[[ Record set open ]]

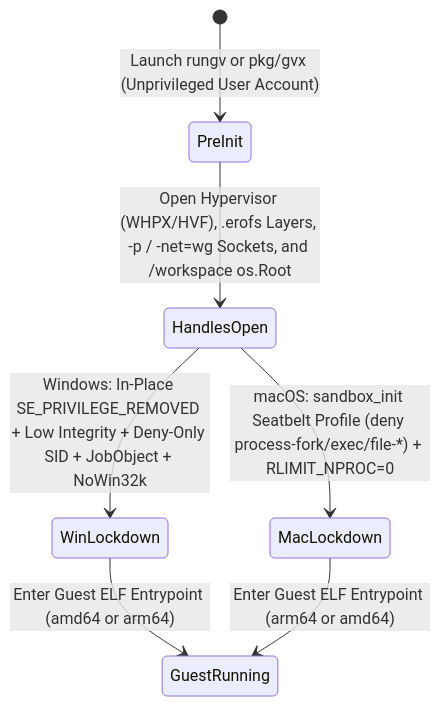
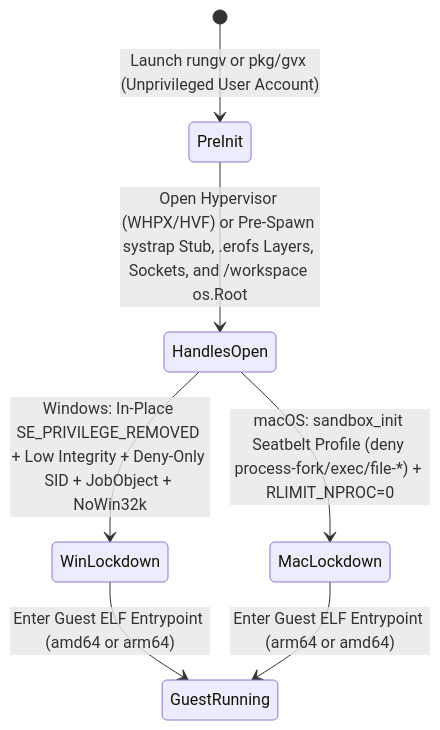
Before and after one commit to antegral/containerd-shim-gvx: the seventh of 7 diagrams in docs/architecture.md, drawn with Mermaid. The commit also changed other lines of this file and 3 other files, not shown here.

````diff
--- a/docs/architecture.md
+++ b/docs/architecture.md
@@ -366,9 +417,9 @@
 ```mermaid
 stateDiagram-v2
     [*] --> PreInit: Launch rungv or pkg/gvx (Unprivileged User Account)
-    PreInit --> HandlesOpen: Open Hypervisor (WHPX/HVF), .erofs Layers, -p / -net=wg Sockets, and /workspace os.Root
+    PreInit --> HandlesOpen: Open Hypervisor (WHPX/HVF) or Pre-Spawn systrap Stub, .erofs Layers, Sockets, and /workspace os.Root
     HandlesOpen --> WinLockdown: Windows: In-Place SE_PRIVILEGE_REMOVED + Low Integrity + Deny-Only SID + JobObject + NoWin32k
     HandlesOpen --> MacLockdown: macOS: sandbox_init Seatbelt Profile (deny process-fork/exec/file-*) + RLIMIT_NPROC=0
     WinLockdown --> GuestRunning: Enter Guest ELF Entrypoint (amd64 or arm64)
     MacLockdown --> GuestRunning: Enter Guest ELF Entrypoint (arm64 or amd64)
 ```
````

[[ Record set closed ]]

◆ Activity
Which lines above run from the one containing "stateDiagram-v2" down to the one containing "WinLockdown --> GuestRunning: Enter"? Repeat exactly those, both ends included, and nothing else.

◆ Output for this task
 stateDiagram-v2
     [*] --> PreInit: Launch rungv or pkg/gvx (Unprivileged User Account)
-    PreInit --> HandlesOpen: Open Hypervisor (WHPX/HVF), .erofs Layers, -p / -net=wg Sockets, and /workspace os.Root
+    PreInit --> HandlesOpen: Open Hypervisor (WHPX/HVF) or Pre-Spawn systrap Stub, .erofs Layers, Sockets, and /workspace os.Root
     HandlesOpen --> WinLockdown: Windows: In-Place SE_PRIVILEGE_REMOVED + Low Integrity + Deny-Only SID + JobObject + NoWin32k
     HandlesOpen --> MacLockdown: macOS: sandbox_init Seatbelt Profile (deny process-fork/exec/file-*) + RLIMIT_NPROC=0
     WinLockdown --> GuestRunning: Enter Guest ELF Entrypoint (amd64 or arm64)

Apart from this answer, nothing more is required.